So rich, preppie, Brett Kavanaugh is now a wrongly accused black man. Of course.

by digby


Rich Lowry:

A refresher on the story: It is told from the perspective of a young girl, Scout, who is the daughter of a small-town lawyer named Atticus Finch (played by Peck in the movie). The setting is Depression-era Alabama. Finch is unpopular in town because he has decided to take on the defense of a black man named Tom Robinson who is accused of rape by a young white woman.

And this is where the story, in contemporary terms, goes off the rails. Atticus Finch didn’t #BelieveAllWomen. He didn’t take an accusation at face value. He defended an alleged rapist, vigorously and unremittingly, making use of every opportunity provided to him by the norms of the Anglo-American system of justice. He did it despite considerable social pressure to simply believe the accuser.

In a gripping courtroom scene, Finch cross-examines Mayella Ewell, the 19-year-old daughter of an abusive drunk from a dirt-poor family who is Robinson’s accuser.
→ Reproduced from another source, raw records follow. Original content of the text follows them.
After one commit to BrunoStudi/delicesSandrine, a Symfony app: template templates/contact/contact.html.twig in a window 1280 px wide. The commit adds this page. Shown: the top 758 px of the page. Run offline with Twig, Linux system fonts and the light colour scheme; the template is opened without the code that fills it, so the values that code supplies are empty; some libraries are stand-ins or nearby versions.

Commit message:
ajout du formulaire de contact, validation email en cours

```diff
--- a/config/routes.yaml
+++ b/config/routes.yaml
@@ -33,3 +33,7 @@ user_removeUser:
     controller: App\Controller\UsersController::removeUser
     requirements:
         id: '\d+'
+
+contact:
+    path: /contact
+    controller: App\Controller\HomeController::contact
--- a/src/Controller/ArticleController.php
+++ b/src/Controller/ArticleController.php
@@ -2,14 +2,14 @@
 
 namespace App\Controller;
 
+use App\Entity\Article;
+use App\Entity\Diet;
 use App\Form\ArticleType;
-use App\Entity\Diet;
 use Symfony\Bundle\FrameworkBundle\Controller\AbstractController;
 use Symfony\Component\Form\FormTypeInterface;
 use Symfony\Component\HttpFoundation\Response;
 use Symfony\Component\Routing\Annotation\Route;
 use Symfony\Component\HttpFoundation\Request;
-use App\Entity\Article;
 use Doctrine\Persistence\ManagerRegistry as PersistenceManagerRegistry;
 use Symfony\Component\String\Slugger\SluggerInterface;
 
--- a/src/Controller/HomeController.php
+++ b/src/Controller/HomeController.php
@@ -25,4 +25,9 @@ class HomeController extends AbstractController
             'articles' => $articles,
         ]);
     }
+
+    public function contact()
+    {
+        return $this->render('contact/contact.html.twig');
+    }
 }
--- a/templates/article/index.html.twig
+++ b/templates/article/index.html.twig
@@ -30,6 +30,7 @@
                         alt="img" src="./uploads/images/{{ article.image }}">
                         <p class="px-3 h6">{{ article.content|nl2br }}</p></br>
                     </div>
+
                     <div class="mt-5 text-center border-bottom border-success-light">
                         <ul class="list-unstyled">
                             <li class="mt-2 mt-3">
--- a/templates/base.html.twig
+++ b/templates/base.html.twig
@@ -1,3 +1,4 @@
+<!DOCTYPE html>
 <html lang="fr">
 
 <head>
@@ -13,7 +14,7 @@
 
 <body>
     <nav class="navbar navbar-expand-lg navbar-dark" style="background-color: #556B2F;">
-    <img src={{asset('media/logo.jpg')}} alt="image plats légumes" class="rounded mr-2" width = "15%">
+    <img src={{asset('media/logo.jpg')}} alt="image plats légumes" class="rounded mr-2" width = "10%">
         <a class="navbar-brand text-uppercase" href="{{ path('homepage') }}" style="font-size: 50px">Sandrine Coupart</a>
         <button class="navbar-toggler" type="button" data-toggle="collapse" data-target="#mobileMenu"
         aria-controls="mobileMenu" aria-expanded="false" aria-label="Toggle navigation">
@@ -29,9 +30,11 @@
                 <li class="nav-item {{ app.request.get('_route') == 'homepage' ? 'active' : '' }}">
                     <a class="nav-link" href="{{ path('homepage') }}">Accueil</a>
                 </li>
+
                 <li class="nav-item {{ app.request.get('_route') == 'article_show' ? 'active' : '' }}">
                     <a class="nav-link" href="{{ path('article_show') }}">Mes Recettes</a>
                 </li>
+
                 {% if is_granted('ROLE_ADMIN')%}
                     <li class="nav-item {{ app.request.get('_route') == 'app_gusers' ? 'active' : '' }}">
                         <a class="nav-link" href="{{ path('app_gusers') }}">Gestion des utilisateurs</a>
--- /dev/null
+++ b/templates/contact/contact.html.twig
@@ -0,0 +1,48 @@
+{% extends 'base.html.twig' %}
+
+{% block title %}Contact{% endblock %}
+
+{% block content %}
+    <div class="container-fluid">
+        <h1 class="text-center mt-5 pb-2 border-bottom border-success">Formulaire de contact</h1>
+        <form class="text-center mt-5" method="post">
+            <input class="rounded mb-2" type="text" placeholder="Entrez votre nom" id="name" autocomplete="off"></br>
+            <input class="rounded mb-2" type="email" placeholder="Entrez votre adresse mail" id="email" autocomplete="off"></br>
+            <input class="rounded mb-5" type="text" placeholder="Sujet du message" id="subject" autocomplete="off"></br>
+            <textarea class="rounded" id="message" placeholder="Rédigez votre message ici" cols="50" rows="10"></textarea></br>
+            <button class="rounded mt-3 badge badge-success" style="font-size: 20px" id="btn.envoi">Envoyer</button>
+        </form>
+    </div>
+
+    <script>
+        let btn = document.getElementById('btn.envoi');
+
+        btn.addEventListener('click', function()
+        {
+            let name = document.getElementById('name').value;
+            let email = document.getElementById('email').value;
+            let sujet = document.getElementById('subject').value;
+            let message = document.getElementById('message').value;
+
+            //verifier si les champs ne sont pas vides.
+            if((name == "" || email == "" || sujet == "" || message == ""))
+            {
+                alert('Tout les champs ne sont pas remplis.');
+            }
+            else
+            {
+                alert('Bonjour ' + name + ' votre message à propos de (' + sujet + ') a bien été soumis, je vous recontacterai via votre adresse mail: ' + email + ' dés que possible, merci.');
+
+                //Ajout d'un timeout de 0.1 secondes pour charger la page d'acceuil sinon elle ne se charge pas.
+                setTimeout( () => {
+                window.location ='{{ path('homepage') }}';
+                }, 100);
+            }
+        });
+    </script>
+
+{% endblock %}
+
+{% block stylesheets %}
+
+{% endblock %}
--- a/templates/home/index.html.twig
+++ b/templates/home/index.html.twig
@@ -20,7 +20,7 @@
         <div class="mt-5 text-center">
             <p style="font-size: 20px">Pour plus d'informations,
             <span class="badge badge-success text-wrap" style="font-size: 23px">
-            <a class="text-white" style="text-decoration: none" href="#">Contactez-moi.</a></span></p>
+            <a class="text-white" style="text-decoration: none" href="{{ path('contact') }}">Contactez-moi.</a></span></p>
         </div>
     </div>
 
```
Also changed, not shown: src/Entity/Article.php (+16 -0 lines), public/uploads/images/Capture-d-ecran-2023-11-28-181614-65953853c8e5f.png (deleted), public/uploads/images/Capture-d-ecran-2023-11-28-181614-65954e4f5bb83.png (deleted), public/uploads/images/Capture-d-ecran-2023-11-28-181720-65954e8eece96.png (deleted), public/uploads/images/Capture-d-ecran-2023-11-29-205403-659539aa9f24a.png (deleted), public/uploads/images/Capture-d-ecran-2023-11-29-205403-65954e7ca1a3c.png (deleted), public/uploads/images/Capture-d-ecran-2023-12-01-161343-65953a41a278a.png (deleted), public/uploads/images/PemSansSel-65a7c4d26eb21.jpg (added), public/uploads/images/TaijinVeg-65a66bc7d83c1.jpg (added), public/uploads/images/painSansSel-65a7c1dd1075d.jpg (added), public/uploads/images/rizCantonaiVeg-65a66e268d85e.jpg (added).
With all the vehemence and emotion she can muster, Ewell insists that Robinson attacked her after she got him to break up a piece of old furniture at her house.

Without mercy, Finch takes apart her account. In contemporary internet argot, he “destroys” her. He brushes right by her tears. He doesn’t care about her feelings, only the facts. He exposes contradictions in her story and shreds her credibility, especially with the dramatic revelation that Robinson doesn’t have use of his left arm when he stands up at the defense table (he is alleged to have hit her with his left hand).
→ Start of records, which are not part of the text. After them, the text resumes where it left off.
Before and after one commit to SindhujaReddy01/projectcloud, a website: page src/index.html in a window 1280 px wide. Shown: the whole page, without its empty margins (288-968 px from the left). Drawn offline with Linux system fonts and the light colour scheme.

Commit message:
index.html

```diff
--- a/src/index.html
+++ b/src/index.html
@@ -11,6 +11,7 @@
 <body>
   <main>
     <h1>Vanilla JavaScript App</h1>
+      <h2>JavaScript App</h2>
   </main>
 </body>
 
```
It is revealed that Ewell is lying. She had made an advance on Robinson and gotten caught by her vicious, racist father. The charge of rape against Robinson was a cover story, although the bigoted jury convicts him anyway.

“To Kill a Mockingbird” stands firmly for the proposition that an accusation can be false, that unpopular defendants presumed guilty must and should be defended, and that it is admirable and brave to withstand the crowd -- at times in the story, literally the lynch mob -- when it wants to cast aside the normal protections of justice.

Exactly what has made Atticus Finch such an honored figure in our culture would make him a very inconvenient man at many college campuses today, where charges of sexual misconduct are adjudicated without the accused being allowed to confront the accuser or make use of other key features of our system of justice. Finch is a rebuke to the shift from a presumption of innocence toward a presumption of guilt that now attends accusations of sexual harassment and assault. He didn’t believe that someone being accused of something is enough to establish his wrongdoing, or accept that a category of people were, by definition, to be under a pall of suspicion.


Are you getting the message girls? These people think any woman who comes forward to report a rape must be destroyed. They must. Because if you can conflate Tom Robinson of To Kill A Mockingbird with the antics of the drunken pigs at Georgetown Prep who slandered a girl named Renate as their personal pass-around pack in their yearbook --- and are now having a hysterical fit that anyone would think such a despicable jerk shouldn't be given a promotion from federal appeals court to the Supreme Court --- there's little doubt about how much they hate us.

And, by the way, conservative white women, then and today, have been willing collaborators. There's plenty o,f just plain cruelty among them, and tribalism is a powerful drug. But in conservative circles, there's just no margin making daddy mad.